TASK DETAILS
Could you copy every line of the data that contains "classDef"?

Change detection data:
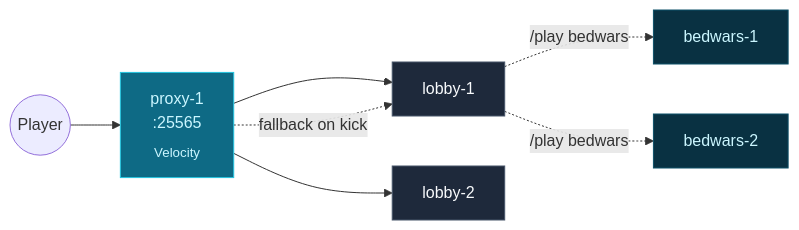
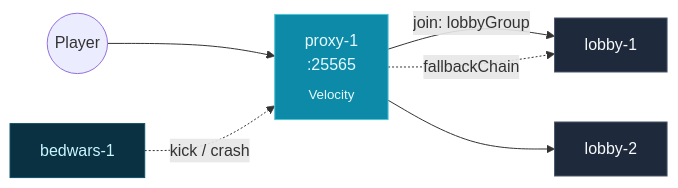
The diagram in docs/public/en/getting-started/your-first-network.md (PrexorJustin/prexorcloud), drawn with Mermaid before and after one commit. The commit also changed other lines of this file and 20 other files, not shown here.

````diff
--- a/docs/public/en/getting-started/your-first-network.md
+++ b/docs/public/en/getting-started/your-first-network.md
@@ -22,15 +24,14 @@
 ```mermaid
 flowchart LR
   Player(("Player")) --> ProxyInst["proxy-1<br/>:25565<br/><sub>Velocity</sub>"]
-  ProxyInst --> Lobby1["lobby-1"]
+  ProxyInst -->|join: lobbyGroup| Lobby1["lobby-1"]
   ProxyInst --> Lobby2["lobby-2"]
-  ProxyInst -. "fallback on kick" .-> Lobby1
-  Lobby1 -. "/play bedwars" .-> BW1["bedwars-1"]
-  Lobby1 -. "/play bedwars" .-> BW2["bedwars-2"]
-  classDef proxy fill:#0e6a85,stroke:#22c5e0,color:#cbf6ff
+  BW1["bedwars-1"] -. "kick / crash" .-> ProxyInst
+  ProxyInst -. "fallbackChain" .-> Lobby1
+  classDef proxy fill:#0c8aa8,stroke:#4ec5d4,color:#e7fbff
   classDef lobby fill:#1e293b,stroke:#475569,color:#f8fafc
   classDef game  fill:#093142,stroke:#0d5168,color:#cbf6ff
   class ProxyInst proxy
   class Lobby1,Lobby2 lobby
-  class BW1,BW2 game
+  class BW1 game
 ```
````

SOLUTION FOR THIS EXERCISE
-  classDef proxy fill:#0e6a85,stroke:#22c5e0,color:#cbf6ff
+  classDef proxy fill:#0c8aa8,stroke:#4ec5d4,color:#e7fbff
   classDef lobby fill:#1e293b,stroke:#475569,color:#f8fafc
   classDef game  fill:#093142,stroke:#0d5168,color:#cbf6ff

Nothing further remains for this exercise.